| Requirement |
Look through the material and copy each line holding "based".
== Data supplied ==
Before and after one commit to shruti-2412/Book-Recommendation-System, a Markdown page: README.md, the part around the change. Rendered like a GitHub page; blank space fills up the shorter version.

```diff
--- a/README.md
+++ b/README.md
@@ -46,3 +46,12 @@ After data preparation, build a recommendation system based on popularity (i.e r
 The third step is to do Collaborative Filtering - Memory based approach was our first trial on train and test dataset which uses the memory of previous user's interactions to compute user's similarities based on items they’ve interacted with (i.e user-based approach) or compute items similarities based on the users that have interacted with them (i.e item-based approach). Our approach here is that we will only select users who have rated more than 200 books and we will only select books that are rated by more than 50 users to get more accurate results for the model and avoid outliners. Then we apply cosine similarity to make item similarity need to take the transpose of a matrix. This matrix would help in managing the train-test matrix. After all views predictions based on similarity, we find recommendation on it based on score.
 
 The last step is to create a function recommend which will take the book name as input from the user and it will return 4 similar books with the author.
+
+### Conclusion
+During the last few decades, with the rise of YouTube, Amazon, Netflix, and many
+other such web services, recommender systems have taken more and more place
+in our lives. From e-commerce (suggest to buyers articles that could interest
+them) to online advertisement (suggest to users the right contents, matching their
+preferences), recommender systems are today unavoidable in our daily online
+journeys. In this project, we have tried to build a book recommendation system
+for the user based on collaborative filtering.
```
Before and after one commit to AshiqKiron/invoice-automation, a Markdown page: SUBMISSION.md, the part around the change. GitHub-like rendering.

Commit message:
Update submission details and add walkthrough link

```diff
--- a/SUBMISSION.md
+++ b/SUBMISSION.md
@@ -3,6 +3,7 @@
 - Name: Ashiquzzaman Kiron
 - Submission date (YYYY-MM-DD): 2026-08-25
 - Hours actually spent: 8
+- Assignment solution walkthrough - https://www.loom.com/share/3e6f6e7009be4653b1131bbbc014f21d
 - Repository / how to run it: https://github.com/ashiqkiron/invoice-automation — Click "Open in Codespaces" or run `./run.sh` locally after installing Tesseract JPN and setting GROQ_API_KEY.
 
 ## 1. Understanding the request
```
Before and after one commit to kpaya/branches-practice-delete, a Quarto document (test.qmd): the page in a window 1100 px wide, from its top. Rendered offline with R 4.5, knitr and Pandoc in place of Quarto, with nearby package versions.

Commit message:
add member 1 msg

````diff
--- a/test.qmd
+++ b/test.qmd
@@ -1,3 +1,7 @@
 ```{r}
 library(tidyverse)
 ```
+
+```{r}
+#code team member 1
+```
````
===
| Answer space |
@@ -46,3 +46,12 @@ After data preparation, build a recommendation system based on popularity (i.e r
 The third step is to do Collaborative Filtering - Memory based approach was our first trial on train and test dataset which uses the memory of previous user's interactions to compute user's similarities based on items they’ve interacted with (i.e user-based approach) or compute items similarities based on the users that have interacted with them (i.e item-based approach). Our approach here is that we will only select users who have rated more than 200 books and we will only select books that are rated by more than 50 users to get more accurate results for the model and avoid outliners. Then we apply cosine similarity to make item similarity need to take the transpose of a matrix. This matrix would help in managing the train-test matrix. After all views predictions based on similarity, we find recommendation on it based on score.
+for the user based on collaborative filtering.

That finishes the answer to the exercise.